My goal was to give an intuition about multiplicity

In which case you don't need the digression into Sharpe ratios at all. It just distracts from the main point.

the first method that people are taught is to: 1. Take the average daily return over a number of days, and multiply that by 252

Err... If I may offer more advice, don't breezily barge into subjects which are more complicated than they look.

The "average daily return" for people who are taught their first method usually means the arithmetic return (P1/P0 - 1). If so, you do NOT multiply that number by 252 because arithmetic returns are not additive across time. **Log** returns (log(P1/P0)) are, but people who are using log returns are usually already aware of how Sharpe ratios work.

the basic way that people are taught to test for statistical significance

This is testing the significance of the **mean**. I would probably argue that the most common context where people encounter statistical significance is a regression and the statistical significance in question is that of the regression coefficients. And for these, of course, it's a bit more complicated.

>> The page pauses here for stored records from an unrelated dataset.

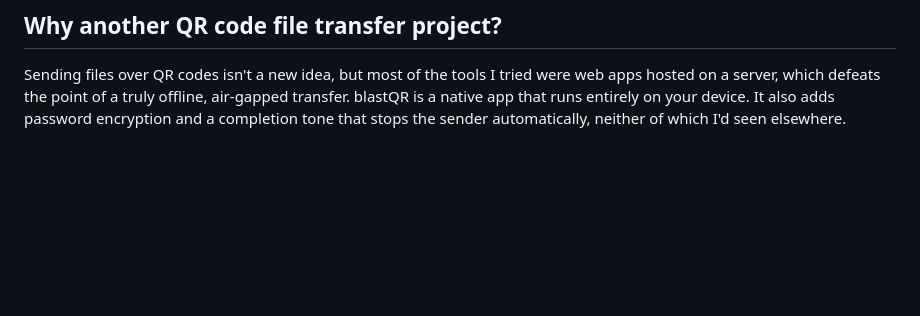
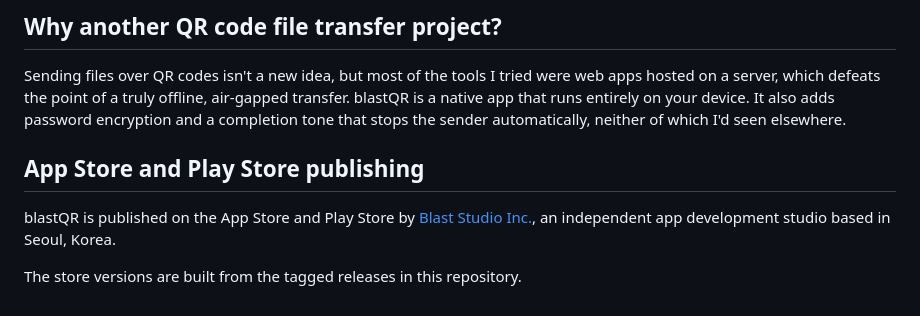
Before and after one commit to blastapps/blastqr, a Markdown page: README.md, the part around one of its changes. GitHub-like rendering; blank space fills up the shorter version.

```diff
--- a/README.md
+++ b/README.md
@@ -174,3 +199,9 @@ Bundled third-party components keep their own licenses:
 ## Why another QR code file transfer project?
 
 Sending files over QR codes isn't a new idea, but most of the tools I tried were web apps hosted on a server, which defeats the point of a truly offline, air-gapped transfer. blastQR is a native app that runs entirely on your device. It also adds password encryption and a completion tone that stops the sender automatically, neither of which I'd seen elsewhere.
+
+## App Store and Play Store publishing
+
+blastQR is published on the App Store and Play Store by [Blast Studio Inc.](https://blastapps.dev), an independent app development studio based in Seoul, Korea.
+
+The store versions are built from the tagged releases in this repository.
```
Also changed, not shown: other parts of README.md (+50 -25 lines), assets/download-qr.png, docs/app-store-badge.png (added), 2 other files.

Still, both measurements are equally affected by testing multiple hypotheses

I don't understand what this means. If you do multiple tests and pick the best, **any** measurement is affected.

I love your articles! What tool did you use to calculate the linear regression?

I didn't actually do linear regression for the girlfriend matrix, but in general I use the glm function in R. It allows you to quickly generate regression models with any combination of variables by changing a couple of words, and saves the full model for analysis and manipulation.

If you don't need to compare different models (e.g. to pick out which variable are useful and which are just noise), you can even run a regression in Excel (Data -> Data Analysis). If you don't want to install any software at all, Wolfram Alpha got you covered.